WHEN: Three days in October
WHY: To go scuba diving in the Bonne Terre Mine, a freshwater diving site.
ON THE GO: ''After 9/11, I've been on a travel binge. I decided there's no reason to wait," Young said. ''I was going everywhere, but since I started to dive, now I do almost all dive travel."
MISSOURI?: ''When I first learned how to scuba dive, you learn that cave diving is really different. I read about the Bonne Terre Mine and it sounded like cave diving for dummies. It's 60 feet deep. It's lit up. There's no thermocline, where the water changes temperature. It's always 58 degrees. And you're not going to go wandering off on your own in the 17 miles in the caverns. I figured, 'How much trouble could I possibly get into?' "
GEARING UP: In her ''Tropical Traveler" specialized luggage, Young packed fins, booties, equipment and tools, regulators, a mask, snorkel, gloves, and a wet suit. She made dive arrangements through West End Diving Centers (www.2dive.com, 314-209-7200), which also leads walking and boating trips at the mine. She stayed at a former rail depot near the abandoned mine. ''When they told me the caboose was available, I thought that was such a kitschy thing. It was bright yellow and very Victorian.

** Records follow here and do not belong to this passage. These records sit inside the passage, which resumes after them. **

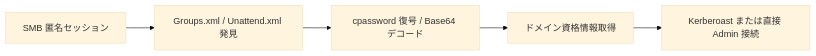
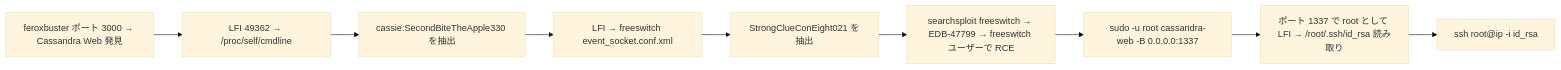
The sixth of 7 diagrams in _posts/2026-03-06-tech-windows-privesc-summary-ja.md (morimori-dev/morimori-dev.github.io), drawn with Mermaid (base theme) before and after one commit. The commit also changed other lines of this file and 1 other file, not shown here.

````diff
--- a/_posts/2026-03-06-tech-windows-privesc-summary-ja.md
+++ b/_posts/2026-03-06-tech-windows-privesc-summary-ja.md
@@ -402,7 +232,11 @@
 ```mermaid
 flowchart LR
-    A[SMB 匿名セッション] --> B[Groups.xml / Unattend.xml 発見]
-    B --> C[cpassword 復号 / Base64 デコード]
-    C --> D[ドメイン資格情報取得]
-    D --> E[Kerberoast または直接 Admin 接続]
+    A[feroxbuster ポート 3000 → Cassandra Web 発見] --> B[LFI 49362 → /proc/self/cmdline]
+    B --> C[cassie:SecondBiteTheApple330 を抽出]
+    C --> D[LFI → freeswitch event_socket.conf.xml]
+    D --> E[StrongClueConEight021 を抽出]
+    E --> F[searchsploit freeswitch → EDB-47799 → freeswitch ユーザーで RCE]
+    F --> G[sudo -u root cassandra-web -B 0.0.0.0:1337]
+    G --> H[ポート 1337 で root として LFI → /root/.ssh/id_rsa 読み取り]
+    H --> I[ssh root@ip -i id_rsa]
 ```
````
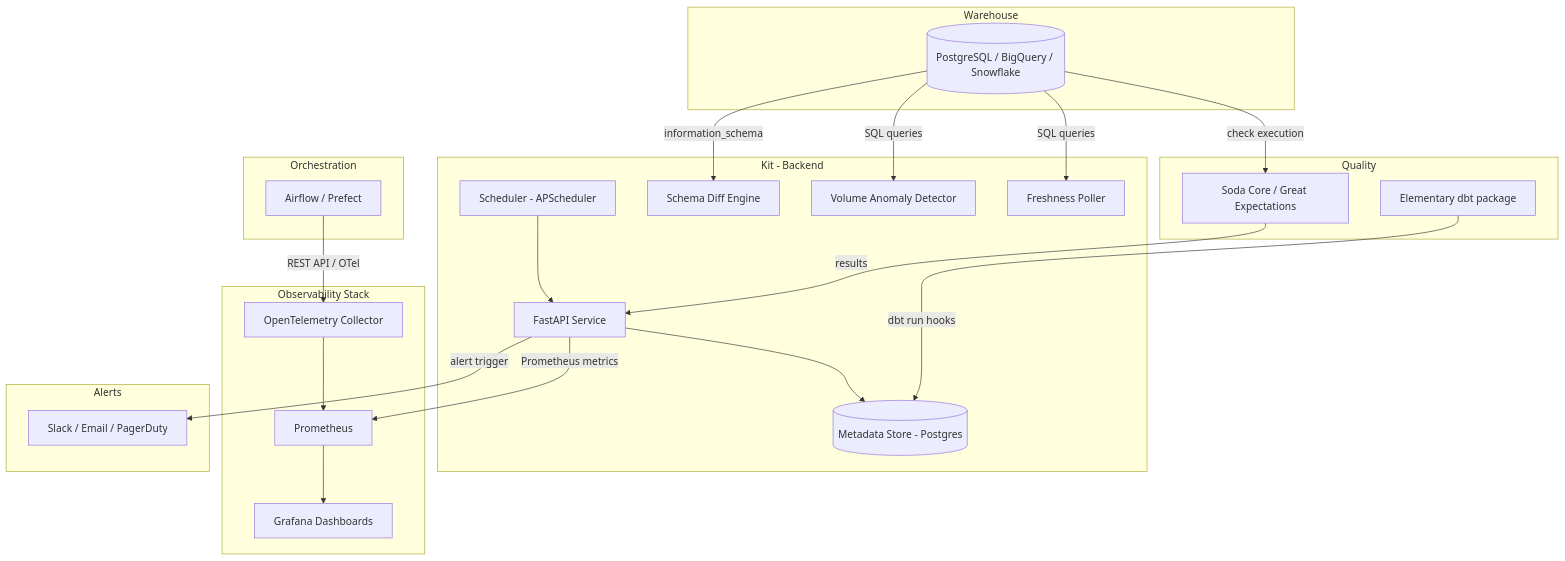
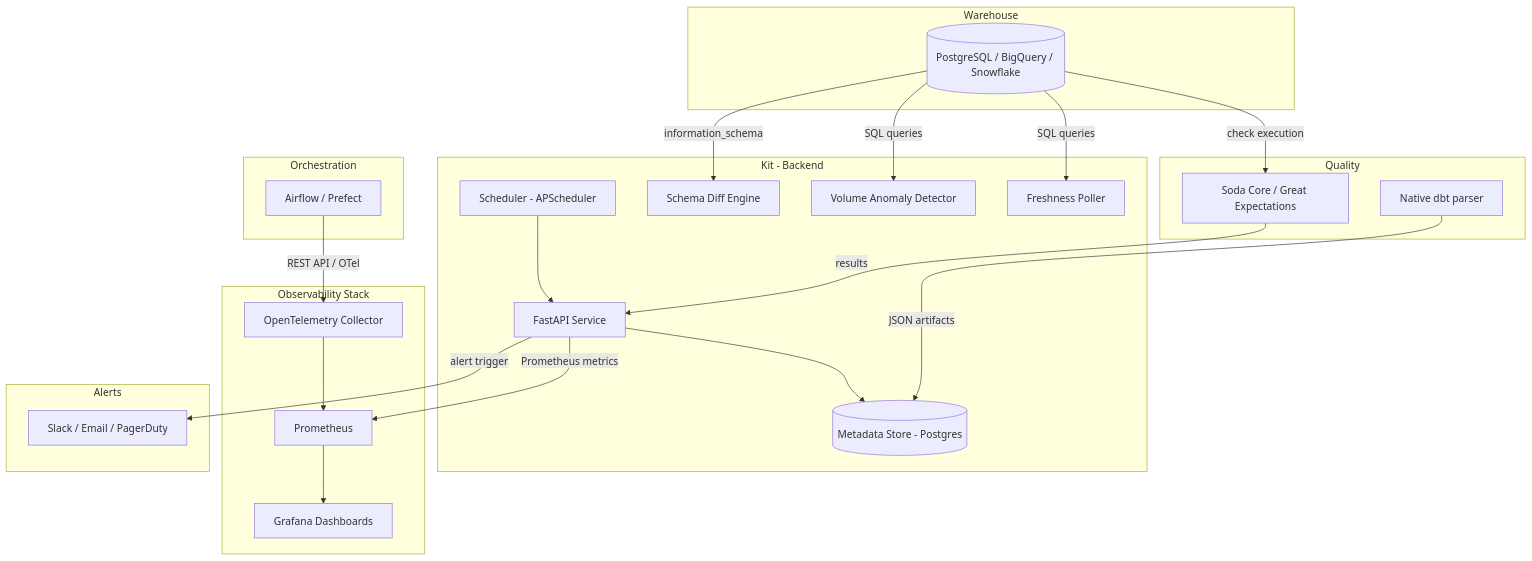
Before and after one commit to willowvibe/ObservaKit: the diagram in README.md, drawn with Mermaid. The commit also changed other lines of this file and 2 other files, not shown here.

Commit message:
docs: overhaul documentation and architecture diagrams

````diff
--- a/README.md
+++ b/README.md
@@ -125,48 +131,48 @@
 ```mermaid
 flowchart TD
     subgraph Orchestration
         A[Airflow / Prefect]
     end
 
     subgraph Warehouse
         B[(PostgreSQL / BigQuery / Snowflake)]
     end
 
     subgraph Kit - Backend
         C[FastAPI Service]
         D[(Metadata Store - Postgres)]
         E[Scheduler - APScheduler]
         F[Schema Diff Engine]
         G[Volume Anomaly Detector]
         H[Freshness Poller]
     end
 
     subgraph Quality
         I[Soda Core / Great Expectations]
-        J[Elementary dbt package]
+        J[Native dbt parser]
     end
 
     subgraph Observability Stack
         K[OpenTelemetry Collector]
         L[Prometheus]
         M[Grafana Dashboards]
     end
 
     subgraph Alerts
         N[Slack / Email / PagerDuty]
     end
 
     A -- REST API / OTel --> K
     B -- SQL queries --> H
     B -- SQL queries --> G
     B -- information_schema --> F
     B -- check execution --> I
-    J -- dbt run hooks --> D
+    J -- JSON artifacts --> D
     I -- results --> C
     C --> D
     E --> C
     K --> L
     L --> M
     C -- Prometheus metrics --> L
     C -- alert trigger --> N
 ```
````
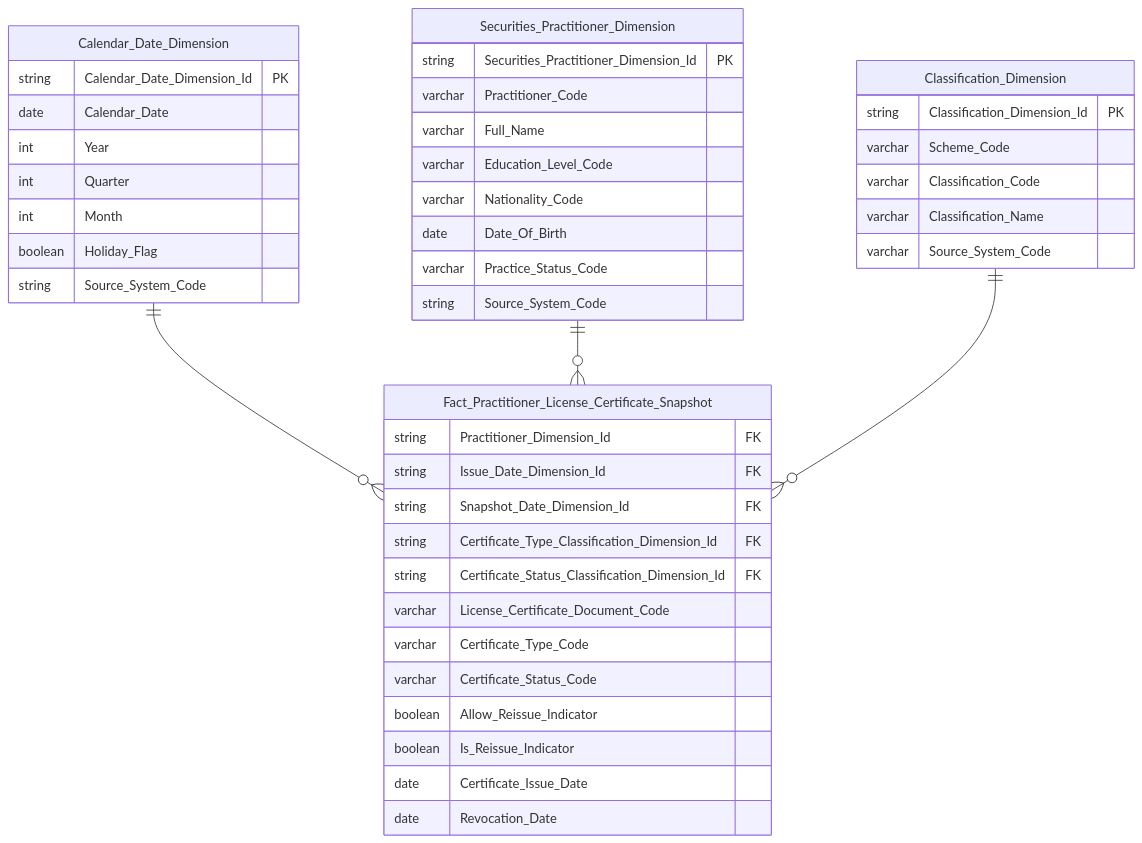
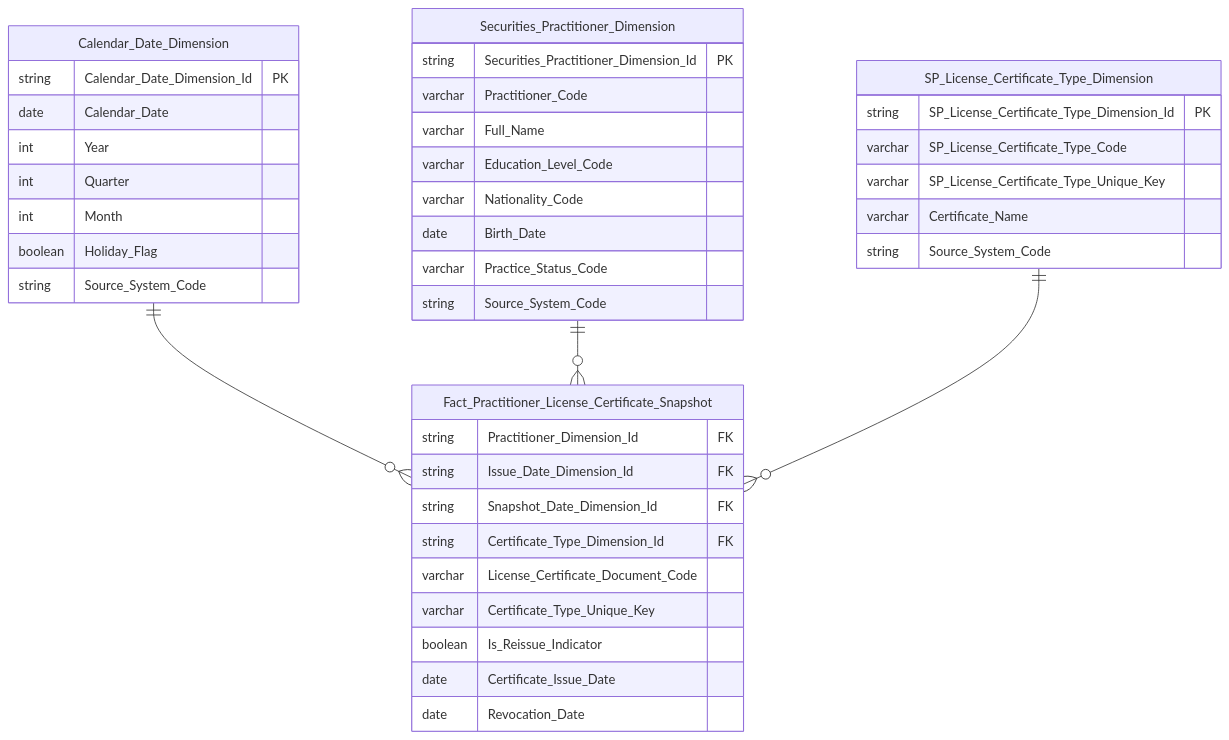
Diagram 12 of 40 in Datamart/hld/DTM_NHNCK_HLD.md (linhlvit/ubck_atomic_design), drawn with Mermaid before and after one commit. The commit also changed other lines of this file and 37 other files, not shown here.

````diff
--- a/Datamart/hld/DTM_NHNCK_HLD.md
+++ b/Datamart/hld/DTM_NHNCK_HLD.md
@@ -422,50 +423,47 @@
 ```mermaid
 erDiagram
     Calendar_Date_Dimension ||--o{ Fact_Practitioner_License_Certificate_Snapshot : " "
     Securities_Practitioner_Dimension ||--o{ Fact_Practitioner_License_Certificate_Snapshot : " "
-    Classification_Dimension ||--o{ Fact_Practitioner_License_Certificate_Snapshot : " "
+    SP_License_Certificate_Type_Dimension ||--o{ Fact_Practitioner_License_Certificate_Snapshot : " "
 
     Fact_Practitioner_License_Certificate_Snapshot {
         string Practitioner_Dimension_Id FK
         string Issue_Date_Dimension_Id FK
         string Snapshot_Date_Dimension_Id FK
-        string Certificate_Type_Classification_Dimension_Id FK
-        string Certificate_Status_Classification_Dimension_Id FK
+        string Certificate_Type_Dimension_Id FK
         varchar License_Certificate_Document_Code
-        varchar Certificate_Type_Code
-        varchar Certificate_Status_Code
-        boolean Allow_Reissue_Indicator
+        varchar Certificate_Type_Unique_Key
         boolean Is_Reissue_Indicator
         date Certificate_Issue_Date
         date Revocation_Date
     }
 
     Calendar_Date_Dimension {
         string Calendar_Date_Dimension_Id PK
         date Calendar_Date
         int Year
         int Quarter
         int Month
         boolean Holiday_Flag
         string Source_System_Code
     }
 
     Securities_Practitioner_Dimension {
         string Securities_Practitioner_Dimension_Id PK
         varchar Practitioner_Code
         varchar Full_Name
         varchar Education_Level_Code
         varchar Nationality_Code
-        date Date_Of_Birth
+        date Birth_Date
         varchar Practice_Status_Code
         string Source_System_Code
     }
 
-    Classification_Dimension {
-        string Classification_Dimension_Id PK
-        varchar Scheme_Code
-        varchar Classification_Code
-        varchar Classification_Name
-        varchar Source_System_Code
+    SP_License_Certificate_Type_Dimension {
+        string SP_License_Certificate_Type_Dimension_Id PK
+        varchar SP_License_Certificate_Type_Code
+        varchar SP_License_Certificate_Type_Unique_Key
+        varchar Certificate_Name
+        string Source_System_Code
     }
 ```
````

I expected to see the guys from 'Wild Wild West.' "
TAKING THE PLUNGE: After orientation, Young went off in a small group with a lead diver and a rescue diver. ''We started to go through and explore sections of the mine. Even with half a million watts of light, it wasn't enough for me. I was breathing fast; I was absolutely panicked. I'd never worn a wet suit. It was dark. It was cold. I'm used to diving in the Caribbean." The rescue diver noticed her labored breathing and took her to the waiting kayak at the top. As she took her weights off, ''I got a charley horse in my calf," she said. ''Trying to massage it, I dropped the weights, shifted my balance, slid under the kayak, and knocked the regulator out of my mouth."
BACK FOR MORE: Young rested, then came back for the third dive of the day. ''We had to crawl through these caverns and the holes got smaller. I started sinking; apparently I had too much weight. We were in a 217-foot pit. It was not 60 feet." She overcompensated by pumping too much air into her buoyancy compensator and came up so fast that she hit her head on the roof of the cavern. ''I start seeing stars, and then my vision starts to close in. So the rescue diver drags me back out of this hole into a place where's there's a big air pocket. Once we rested he said, 'We can go catch up with them.' I told him, 'Are you crazy? I think this would be a good time to end the day.' "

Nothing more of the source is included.